Data provided:
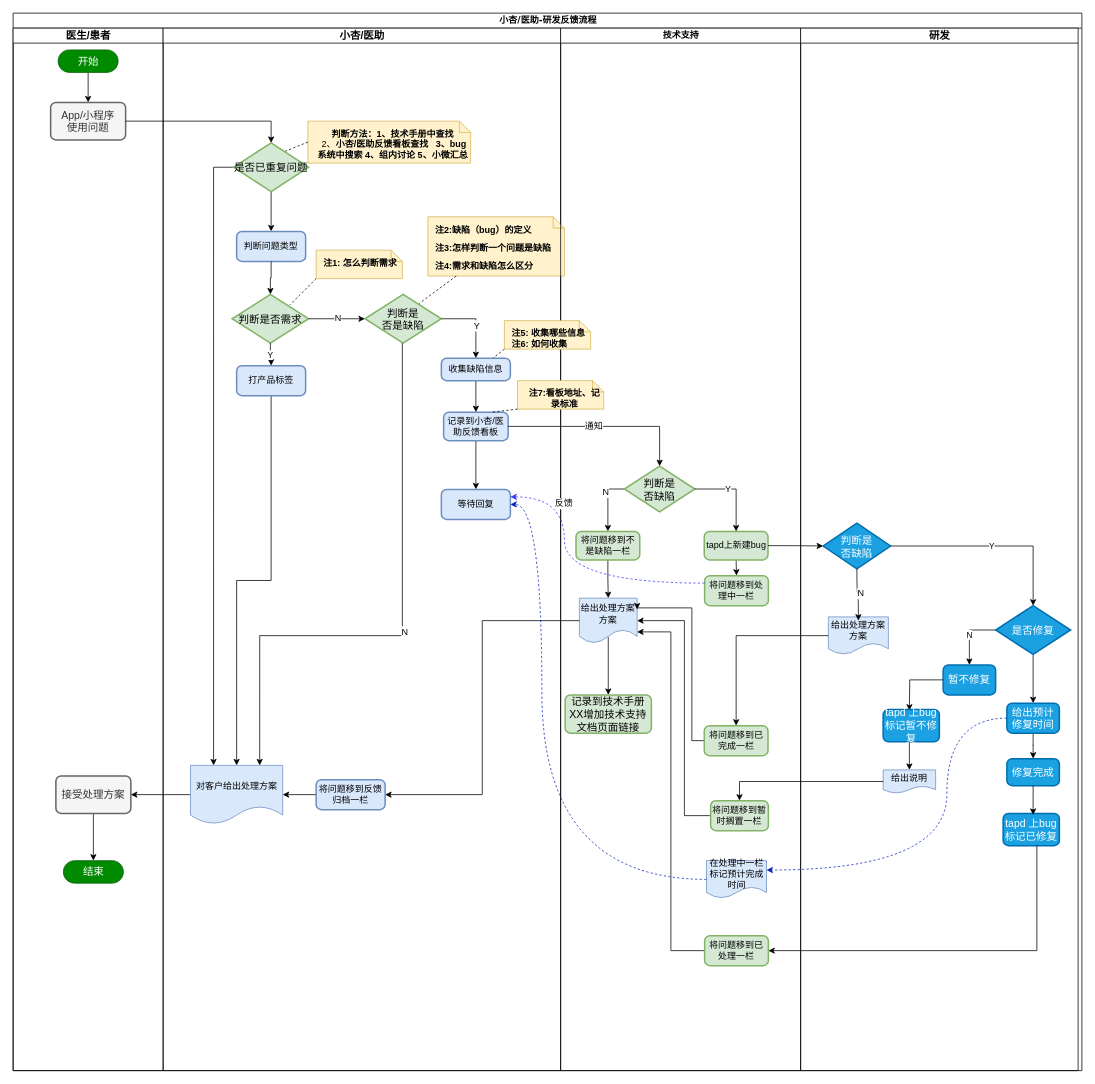
Above: 小杏_医助-研发反馈流程.drawio in wupengyue/Blog (draw.io), before the change. Source tidied: cells renumbered, new cells numbered last; positions are measured from the earlier drawing's top-left corner, leaving out a move shared by most shapes. Both pictures are drawn from the tidied source at 75%, with x=0, y=0 at pixel (13, 13).
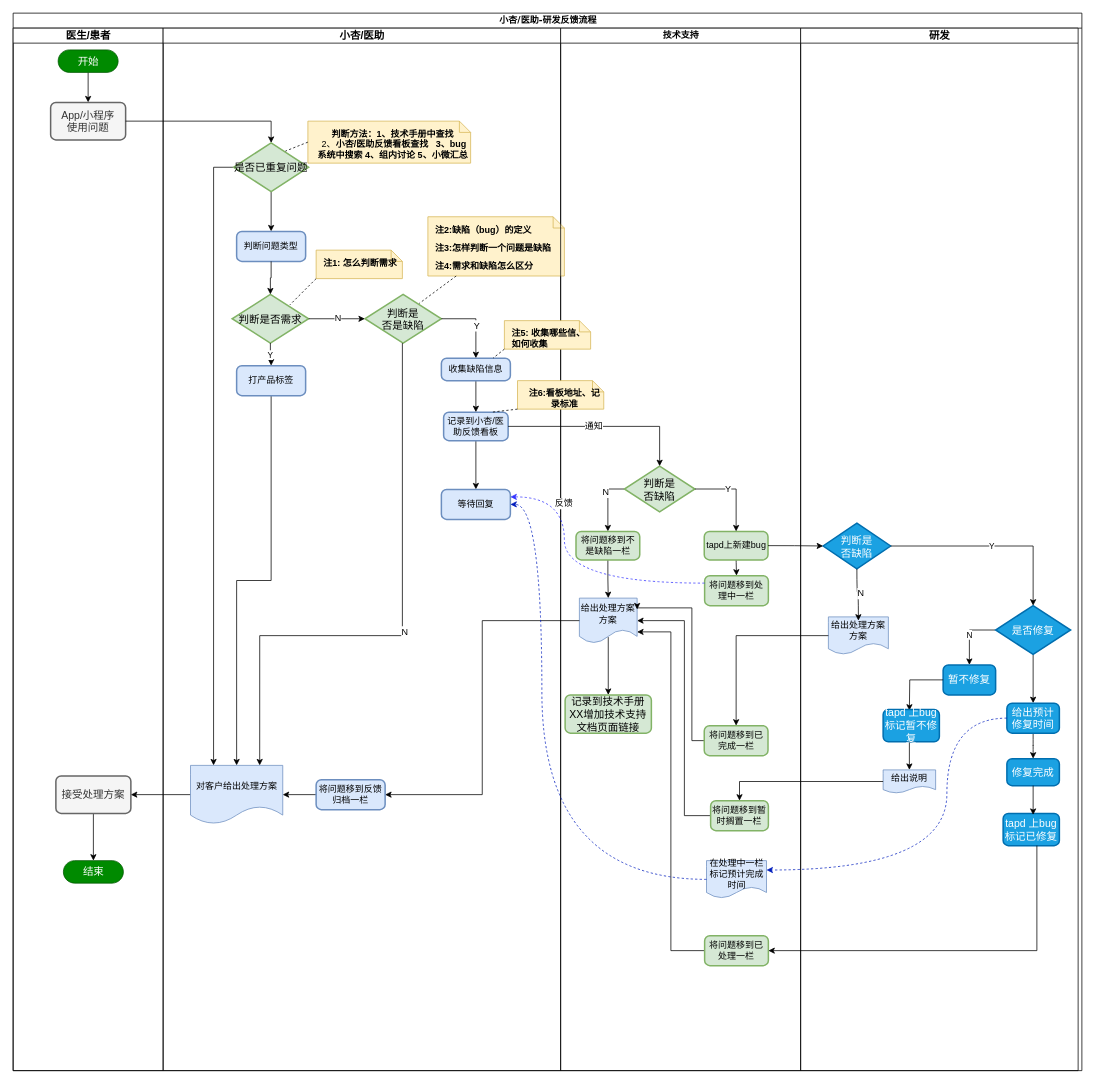
The same diagram, later.

Commit message:
Added 小杏_医助-研发反馈流程.drawio

The change refers to these unchanged cells:
```xml
<mxCell id="85" style="group;" parent="44" vertex="1">
  <mxGeometry x="-75" y="390" width="115" height="38" as="geometry" />
</mxCell>
<mxCell id="90" style="group;" parent="44" vertex="1">
  <mxGeometry x="-57.5" y="470" width="115" height="38" as="geometry" />
</mxCell>
```

The edit, as a diff of the source:
```diff
@@
-    <mxCell id="86" value="&lt;p style=&quot;margin: 0px ; margin-top: 10px ; margin-left: 10px ; text-align: left&quot;&gt;&lt;b style=&quot;text-align: center&quot;&gt;注5: 收集哪些信息注6:&amp;nbsp;&lt;/b&gt;&lt;b style=&quot;text-align: center&quot;&gt;如何收集&lt;/b&gt;&lt;/p&gt;" style="shape=note;html=1;size=15;spacingLeft=5;align=left;html=1;overflow=fill;whiteSpace=wrap;align=center;fillColor=#fff2cc;strokeColor=#d6b656;" parent="85" vertex="1">
+    <mxCell id="86" value="&lt;p style=&quot;margin: 0px ; margin-top: 10px ; margin-left: 10px ; text-align: left&quot;&gt;&lt;b style=&quot;text-align: center&quot;&gt;注5: 收集哪些信、&lt;/b&gt;&lt;b style=&quot;text-align: center&quot;&gt;如何收集&lt;/b&gt;&lt;/p&gt;" style="shape=note;html=1;size=15;spacingLeft=5;align=left;html=1;overflow=fill;whiteSpace=wrap;align=center;fillColor=#fff2cc;strokeColor=#d6b656;" parent="85" vertex="1">
       <mxGeometry width="115" height="38" as="geometry" />
     </mxCell>
@@
-    <mxCell id="91" value="&lt;p style=&quot;text-align: center ; margin: 10px 0px 0px 10px&quot;&gt;&lt;b&gt;注7:看板地址、记录标准&lt;/b&gt;&lt;/p&gt;" style="shape=note;html=1;size=15;spacingLeft=5;align=left;html=1;overflow=fill;whiteSpace=wrap;align=center;fillColor=#fff2cc;strokeColor=#d6b656;" parent="90" vertex="1">
+    <mxCell id="91" value="&lt;p style=&quot;text-align: center ; margin: 10px 0px 0px 10px&quot;&gt;&lt;b&gt;注6:看板地址、记录标准&lt;/b&gt;&lt;/p&gt;" style="shape=note;html=1;size=15;spacingLeft=5;align=left;html=1;overflow=fill;whiteSpace=wrap;align=center;fillColor=#fff2cc;strokeColor=#d6b656;" parent="90" vertex="1">
       <mxGeometry width="115" height="38" as="geometry" />
     </mxCell>
```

Task objective: Work out how many lines in the records contain the word "source", and give that number by itself.

Answer to this exercise: 2